Before spending three days in London, I followed my own advice. I did a general search on things to see and do so I had an accurate and current list of activities in the city. Tripadvisor and Frommer’s are great websites to consult when researching a city’s top ten or top twenty things to do list.
My daughter at Harrod’s. What a shopping mecca!
After making sure that we weren’t missing out on anything, I made a “must-see” list and a “maybe” list. I included the days and times of operation under each attraction, and their closest public transportation stations. I love using a digital calendar like Outlook or a calendar app because I can put the operating days and times in the notes section of each calendar entry to allow for greater flexibility later. If I’m running late, I know how much more time I’ve got to get there. Or, if plans change, I can do another activity in the same area.
Noting days and times of operation are extremely helpful in constructing the itinerary for another reason — to make sure that the things you most want to see and do are open. Doing this research in advance I learned that Buckingham Palace would not be open for tours when we visited. One less thing to try to squeeze in!
Next, I studied a map of the city. I noted the location of the Thames River, how it divided the city, and what was generally north and south of the river (landmarks, suburbs, etc.). I also studied the Underground stations (subway system) and bus stops and tried to group activities based upon their proximity to each other. I used the very efficient Underground (a.k.a. the “Tube”) website to determine travel times to and from the hotel and attractions, and between destinations. I also learned that the closest Tube stop near our hotel would be closed for repairs during most of our stay, and that we had to use another stop.
Greenwich is a must-see destination in London that is often overlooked.
After compiling my list and grouping activities together based on location, I created the itinerary. To do this, I used a daily calendar (that was also an hourly calendar) and plugged in everything we wanted to see. Next came the tricky part — fitting the activities into the time available and cutting out the activities that would not fit.
If you hate puzzles, you won’t like this part. Not only do you have to plug in everything you want to see, but you have to build in adequate travel time to and from, and between destinations.
Convent Garden Market is a great, inexpensive place to shop.
During construction of the final itinerary, the “maybe” list of attractions is your friend. The “maybe” list fills in those spots where there’s lag time in the schedule between the “must-see” attractions. “Maybes” are good if you can’t make it to your destination of choice, and need a quick filler. “Maybes” are also the first things you can cut if you’re plain tired and need to cut something out. I thought the London Eye was a must-see. My daughter’s exhaustion quickly told me it was just a maybe.
Tower of London on a lovely, grey morning.
Make sure you build in the breaks you need for lunch, dinner, and rest. My daughter is still resentful at the “picnic” of our own snack food that we ate in a Tube station after deliberately skipping lunch.

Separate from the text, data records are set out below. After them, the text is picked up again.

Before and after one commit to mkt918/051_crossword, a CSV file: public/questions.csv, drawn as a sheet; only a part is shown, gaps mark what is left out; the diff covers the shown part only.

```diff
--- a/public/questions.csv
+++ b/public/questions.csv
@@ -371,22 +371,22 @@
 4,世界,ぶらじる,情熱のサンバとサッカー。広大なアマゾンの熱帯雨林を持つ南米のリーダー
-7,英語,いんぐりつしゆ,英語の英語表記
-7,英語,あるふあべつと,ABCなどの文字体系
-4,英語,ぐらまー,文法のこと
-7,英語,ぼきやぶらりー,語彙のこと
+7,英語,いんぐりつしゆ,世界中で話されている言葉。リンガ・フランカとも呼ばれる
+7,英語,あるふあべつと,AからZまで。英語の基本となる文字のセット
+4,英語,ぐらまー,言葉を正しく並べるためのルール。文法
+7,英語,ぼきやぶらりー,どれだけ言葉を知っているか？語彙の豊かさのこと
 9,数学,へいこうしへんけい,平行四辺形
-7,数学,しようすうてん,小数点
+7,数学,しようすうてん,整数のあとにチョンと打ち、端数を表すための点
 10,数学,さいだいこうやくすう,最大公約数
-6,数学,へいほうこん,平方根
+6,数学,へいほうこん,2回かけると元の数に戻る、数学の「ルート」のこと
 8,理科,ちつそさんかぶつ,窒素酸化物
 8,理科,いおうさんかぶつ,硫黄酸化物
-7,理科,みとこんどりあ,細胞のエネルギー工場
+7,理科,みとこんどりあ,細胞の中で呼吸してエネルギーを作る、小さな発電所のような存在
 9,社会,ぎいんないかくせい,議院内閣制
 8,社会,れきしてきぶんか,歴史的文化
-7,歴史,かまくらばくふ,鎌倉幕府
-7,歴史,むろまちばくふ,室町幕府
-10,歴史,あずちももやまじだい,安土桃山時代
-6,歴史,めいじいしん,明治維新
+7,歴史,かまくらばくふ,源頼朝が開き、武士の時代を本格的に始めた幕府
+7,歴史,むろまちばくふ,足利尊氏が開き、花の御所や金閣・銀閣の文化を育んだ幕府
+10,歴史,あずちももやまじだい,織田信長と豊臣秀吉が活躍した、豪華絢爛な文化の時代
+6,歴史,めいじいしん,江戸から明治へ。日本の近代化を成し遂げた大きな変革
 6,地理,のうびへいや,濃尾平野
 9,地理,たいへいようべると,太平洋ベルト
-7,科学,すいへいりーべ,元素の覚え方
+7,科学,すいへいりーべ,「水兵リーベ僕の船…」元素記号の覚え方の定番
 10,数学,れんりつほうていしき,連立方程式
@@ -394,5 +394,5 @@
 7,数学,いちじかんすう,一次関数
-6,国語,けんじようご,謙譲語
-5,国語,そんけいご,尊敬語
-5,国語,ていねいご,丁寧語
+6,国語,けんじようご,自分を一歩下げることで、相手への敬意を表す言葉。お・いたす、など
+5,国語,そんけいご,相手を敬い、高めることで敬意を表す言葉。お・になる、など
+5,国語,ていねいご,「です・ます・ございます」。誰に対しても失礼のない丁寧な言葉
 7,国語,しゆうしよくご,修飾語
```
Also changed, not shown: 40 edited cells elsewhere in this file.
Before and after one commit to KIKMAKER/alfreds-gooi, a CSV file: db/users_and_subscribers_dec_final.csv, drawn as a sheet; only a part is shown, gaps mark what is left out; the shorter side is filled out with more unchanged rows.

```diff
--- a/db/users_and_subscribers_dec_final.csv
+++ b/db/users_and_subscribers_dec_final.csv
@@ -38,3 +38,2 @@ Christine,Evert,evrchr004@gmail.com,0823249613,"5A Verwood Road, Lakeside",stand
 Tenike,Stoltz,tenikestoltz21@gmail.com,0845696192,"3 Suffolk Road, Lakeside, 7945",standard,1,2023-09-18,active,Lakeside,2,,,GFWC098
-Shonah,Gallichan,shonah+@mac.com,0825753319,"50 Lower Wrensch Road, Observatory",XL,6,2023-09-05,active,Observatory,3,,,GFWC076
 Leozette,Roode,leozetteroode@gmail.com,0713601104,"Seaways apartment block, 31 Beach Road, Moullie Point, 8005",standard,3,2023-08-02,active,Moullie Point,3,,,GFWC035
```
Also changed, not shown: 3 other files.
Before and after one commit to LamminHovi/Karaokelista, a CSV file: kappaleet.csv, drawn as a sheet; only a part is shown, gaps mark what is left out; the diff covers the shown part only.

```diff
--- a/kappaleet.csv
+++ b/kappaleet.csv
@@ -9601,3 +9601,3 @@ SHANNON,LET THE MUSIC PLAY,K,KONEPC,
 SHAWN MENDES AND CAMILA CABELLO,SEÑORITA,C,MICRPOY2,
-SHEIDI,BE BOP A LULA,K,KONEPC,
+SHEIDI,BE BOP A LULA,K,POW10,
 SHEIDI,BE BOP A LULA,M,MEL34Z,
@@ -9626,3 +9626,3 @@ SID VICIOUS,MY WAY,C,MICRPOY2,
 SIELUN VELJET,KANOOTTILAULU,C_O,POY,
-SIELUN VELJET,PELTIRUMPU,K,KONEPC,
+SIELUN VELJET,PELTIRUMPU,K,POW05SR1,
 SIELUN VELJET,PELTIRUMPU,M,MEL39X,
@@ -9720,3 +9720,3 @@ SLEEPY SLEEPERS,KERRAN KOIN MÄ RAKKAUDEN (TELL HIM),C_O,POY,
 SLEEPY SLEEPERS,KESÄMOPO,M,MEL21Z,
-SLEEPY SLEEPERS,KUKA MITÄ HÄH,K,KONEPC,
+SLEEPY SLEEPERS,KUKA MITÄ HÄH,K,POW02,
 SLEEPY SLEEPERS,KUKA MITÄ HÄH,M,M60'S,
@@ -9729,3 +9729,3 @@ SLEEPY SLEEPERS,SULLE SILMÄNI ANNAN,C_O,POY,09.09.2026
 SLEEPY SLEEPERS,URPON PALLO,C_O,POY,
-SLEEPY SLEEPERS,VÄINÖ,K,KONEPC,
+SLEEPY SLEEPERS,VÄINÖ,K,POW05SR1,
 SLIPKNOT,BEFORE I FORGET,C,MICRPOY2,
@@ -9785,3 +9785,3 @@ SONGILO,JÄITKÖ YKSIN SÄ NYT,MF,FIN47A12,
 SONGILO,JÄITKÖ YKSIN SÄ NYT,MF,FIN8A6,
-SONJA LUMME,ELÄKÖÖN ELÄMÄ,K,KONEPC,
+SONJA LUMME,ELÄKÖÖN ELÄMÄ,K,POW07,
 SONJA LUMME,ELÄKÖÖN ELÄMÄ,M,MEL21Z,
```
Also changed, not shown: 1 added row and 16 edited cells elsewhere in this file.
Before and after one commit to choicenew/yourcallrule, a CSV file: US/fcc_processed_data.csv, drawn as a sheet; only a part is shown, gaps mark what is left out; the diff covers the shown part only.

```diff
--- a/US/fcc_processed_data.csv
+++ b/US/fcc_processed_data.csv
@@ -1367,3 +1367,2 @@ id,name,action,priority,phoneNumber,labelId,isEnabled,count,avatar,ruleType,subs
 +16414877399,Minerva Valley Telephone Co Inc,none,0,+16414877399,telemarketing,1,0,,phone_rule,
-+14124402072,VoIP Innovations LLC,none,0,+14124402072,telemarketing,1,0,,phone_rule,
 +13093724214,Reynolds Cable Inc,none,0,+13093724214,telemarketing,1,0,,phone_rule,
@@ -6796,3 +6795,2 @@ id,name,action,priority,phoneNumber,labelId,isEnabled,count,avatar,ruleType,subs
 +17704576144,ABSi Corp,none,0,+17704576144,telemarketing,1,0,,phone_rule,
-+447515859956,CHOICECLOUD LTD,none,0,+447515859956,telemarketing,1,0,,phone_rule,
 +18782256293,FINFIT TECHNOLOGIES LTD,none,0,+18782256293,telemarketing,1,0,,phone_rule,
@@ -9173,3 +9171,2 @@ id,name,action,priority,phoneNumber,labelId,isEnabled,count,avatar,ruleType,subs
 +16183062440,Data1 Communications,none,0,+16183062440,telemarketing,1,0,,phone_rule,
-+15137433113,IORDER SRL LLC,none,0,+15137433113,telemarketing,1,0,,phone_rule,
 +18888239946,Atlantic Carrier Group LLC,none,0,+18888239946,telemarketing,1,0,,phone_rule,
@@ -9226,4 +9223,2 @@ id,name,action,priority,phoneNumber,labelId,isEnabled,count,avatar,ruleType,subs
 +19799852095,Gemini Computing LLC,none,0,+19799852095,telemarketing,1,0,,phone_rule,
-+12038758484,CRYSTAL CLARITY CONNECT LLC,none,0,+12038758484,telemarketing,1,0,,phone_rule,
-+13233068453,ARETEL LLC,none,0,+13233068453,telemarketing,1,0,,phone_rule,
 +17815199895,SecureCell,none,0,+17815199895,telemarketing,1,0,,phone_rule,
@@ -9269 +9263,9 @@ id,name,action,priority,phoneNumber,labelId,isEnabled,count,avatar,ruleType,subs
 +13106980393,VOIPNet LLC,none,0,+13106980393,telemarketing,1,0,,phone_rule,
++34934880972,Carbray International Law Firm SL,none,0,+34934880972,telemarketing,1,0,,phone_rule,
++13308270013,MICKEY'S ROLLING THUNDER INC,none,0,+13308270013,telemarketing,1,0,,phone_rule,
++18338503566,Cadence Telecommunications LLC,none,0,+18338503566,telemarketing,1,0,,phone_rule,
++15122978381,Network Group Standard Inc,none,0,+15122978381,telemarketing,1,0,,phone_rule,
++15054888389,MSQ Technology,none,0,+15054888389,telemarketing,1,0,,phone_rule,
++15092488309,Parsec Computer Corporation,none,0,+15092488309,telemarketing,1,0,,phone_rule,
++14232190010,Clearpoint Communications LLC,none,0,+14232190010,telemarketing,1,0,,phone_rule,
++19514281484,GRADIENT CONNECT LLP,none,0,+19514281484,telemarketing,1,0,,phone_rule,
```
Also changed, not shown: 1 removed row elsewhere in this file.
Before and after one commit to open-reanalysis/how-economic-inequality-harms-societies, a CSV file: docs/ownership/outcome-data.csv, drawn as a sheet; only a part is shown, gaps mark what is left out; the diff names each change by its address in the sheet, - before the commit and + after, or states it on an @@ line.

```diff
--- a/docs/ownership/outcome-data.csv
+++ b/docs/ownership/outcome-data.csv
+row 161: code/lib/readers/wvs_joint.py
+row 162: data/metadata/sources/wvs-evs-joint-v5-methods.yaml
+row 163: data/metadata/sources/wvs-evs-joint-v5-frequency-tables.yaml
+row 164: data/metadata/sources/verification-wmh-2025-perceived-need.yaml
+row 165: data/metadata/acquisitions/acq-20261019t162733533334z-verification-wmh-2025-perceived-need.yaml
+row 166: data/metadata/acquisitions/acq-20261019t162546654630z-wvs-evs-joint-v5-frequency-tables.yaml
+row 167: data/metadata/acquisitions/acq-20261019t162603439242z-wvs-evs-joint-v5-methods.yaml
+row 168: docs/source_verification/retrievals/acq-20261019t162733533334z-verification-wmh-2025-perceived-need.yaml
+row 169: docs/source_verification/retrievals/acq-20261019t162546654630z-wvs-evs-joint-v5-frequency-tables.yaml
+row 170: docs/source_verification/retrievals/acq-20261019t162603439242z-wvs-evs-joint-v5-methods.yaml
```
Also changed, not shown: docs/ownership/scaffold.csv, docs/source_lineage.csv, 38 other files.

That’s why you eat a large breakfast every morning. Lunch is for wimps while on vacation in an exciting city.
Once you’ve figured out the itinerary, stick to it as much as possible. You’ve just spent hours on this project, and the schedule is maximized to allow you to see as much of the city as you can.
You might be exhausted just reading this. You might be thinking that there’s no way that you’ll go on any vacation that I plan.
You might even know that we shopped so much and took so many walking tours that our backs threatened to seize up on us at various times. I will say this: my daughter and I went all over, up, down, and through London. We got it in all over London Town, and felt as if we really got a taste of the city. We may not independently remember as much as we should, but we have our videos and pictures to prove we did the darn thing and did it well.
A map of the London Underground.